** Material for this task follows **
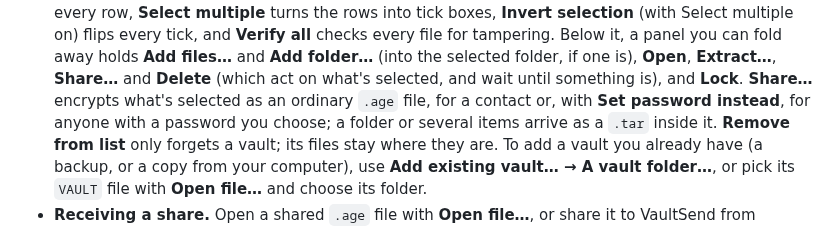
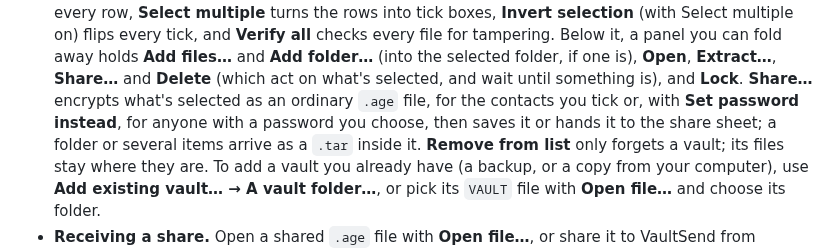
Before and after one commit to caelenm/vaultsend, a Markdown page: README.md, the part around the change. GitHub-like rendering.

Commit message:
docs: password shares use the same Save File or Share
Co-Authored-By: Claude Opus 5.5 <noreply@anthropic.com>
Claude-Session: https://claude.ai/code/session_01LSohfmWsQr3v7DBAJ59hUv

```diff
--- a/README.md
+++ b/README.md
@@ -175,8 +175,9 @@ is the device-independent default requested here.)
   files…** and **Add folder…** (into the selected folder, if one is), **Open**,
   **Extract…**, **Share…** and **Delete** (which act on what's selected, and wait
   until something is), and **Lock**. **Share…** encrypts what's selected as an
-  ordinary `.age` file, for a contact or, with **Set password instead**, for anyone
-  with a password you choose; a folder or several items arrive as a `.tar` inside it.
+  ordinary `.age` file, for the contacts you tick or, with **Set password instead**,
+  for anyone with a password you choose, then saves it or hands it to the share
+  sheet; a folder or several items arrive as a `.tar` inside it.
   **Remove from list** only forgets a vault; its files stay where they are. To add a
   vault you already have (a backup, or a copy from your computer), use **Add existing
   vault… → A vault folder…**, or pick its `VAULT` file with **Open file…** and choose
```
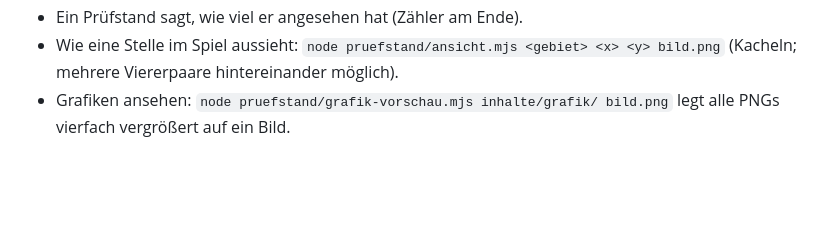
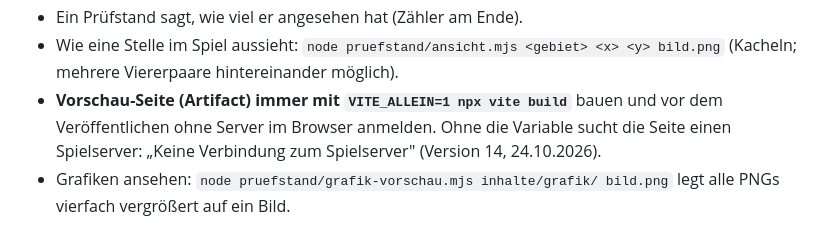
Before and after one commit to leoneliaswagner-design/pixel-abenteuer, a Markdown page: CLAUDE.md, the part around the change. Drawn GitHub-style; blank space fills up the shorter version.

```diff
--- a/CLAUDE.md
+++ b/CLAUDE.md
@@ -138,6 +138,10 @@ ist möglich — deshalb liegen Inhalte als Daten vor (Tiled-Karten, PNGs,
 - Ein Prüfstand sagt, wie viel er angesehen hat (Zähler am Ende).
 - Wie eine Stelle im Spiel aussieht: `node pruefstand/ansicht.mjs <gebiet> <x> <y> bild.png`
   (Kacheln; mehrere Viererpaare hintereinander möglich).
+- **Vorschau-Seite (Artifact) immer mit `VITE_ALLEIN=1 npx vite build`** bauen
+  und vor dem Veröffentlichen ohne Server im Browser anmelden. Ohne die
+  Variable sucht die Seite einen Spielserver: „Keine Verbindung zum
+  Spielserver" (Version 14, 24.10.2026).
 - Grafiken ansehen: `node pruefstand/grafik-vorschau.mjs inhalte/grafik/ bild.png`
   legt alle PNGs vierfach vergrößert auf ein Bild.
 
```
Also changed, not shown: ROADMAP.md (+4 -0 lines).
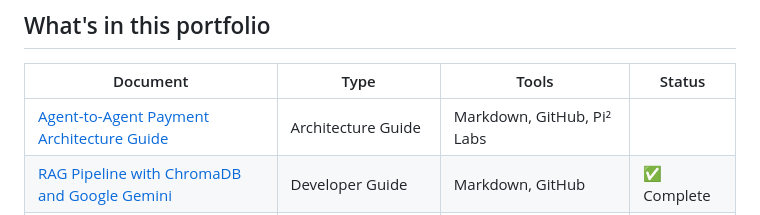
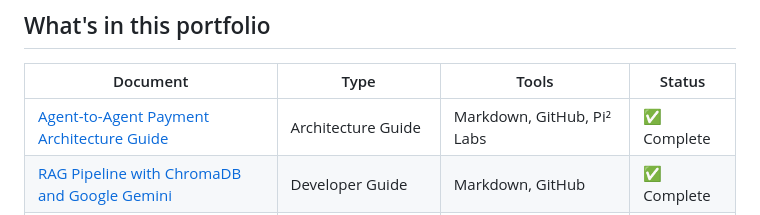
Before and after one commit to Shruti-Rajpurohit/Technical-writing-portfolio, a Markdown page: README.md, the part around the change. Drawn GitHub-style.

Commit message:
Update status of payment architecture guide to complete

```diff
--- a/README.md
+++ b/README.md
@@ -10,7 +10,7 @@ I specialize in documenting developer tools, APIs, and AI/ML workflows. My goal
 
 | Document | Type | Tools | Status |
 |----------|------|-------|--------|
-| [Agent-to-Agent Payment Architecture Guide](https://github.com/Shruti-Rajpurohit/Technical-writing-portfolio/blob/main/docs/agent-to-agent-payment-guide/agent-to-agent-payment-architecture-guide.md) | Architecture Guide | Markdown, GitHub, Pi² Labs |
+| [Agent-to-Agent Payment Architecture Guide](https://github.com/Shruti-Rajpurohit/Technical-writing-portfolio/blob/main/docs/agent-to-agent-payment-guide/agent-to-agent-payment-architecture-guide.md) | Architecture Guide | Markdown, GitHub, Pi² Labs | ✅️ Complete |
 | [RAG Pipeline with ChromaDB and Google Gemini](docs/rags-pipeline-guide) | Developer Guide | Markdown, GitHub | ✅ Complete |
 | [SpaceX Launch Tracker with Python](docs/spacex-launch-tracker) | Tutorial | Markdown, GitHub | ✅ Complete |
 | [GitHub Repositories API Reference](docs/github-api-reference) | API Reference | Markdown, GitHub | ✅ Complete |
```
** End of Material for this task **
Activity. Report how many lines in the listing above contain the string "selected", giving the number alone.

Your response. 3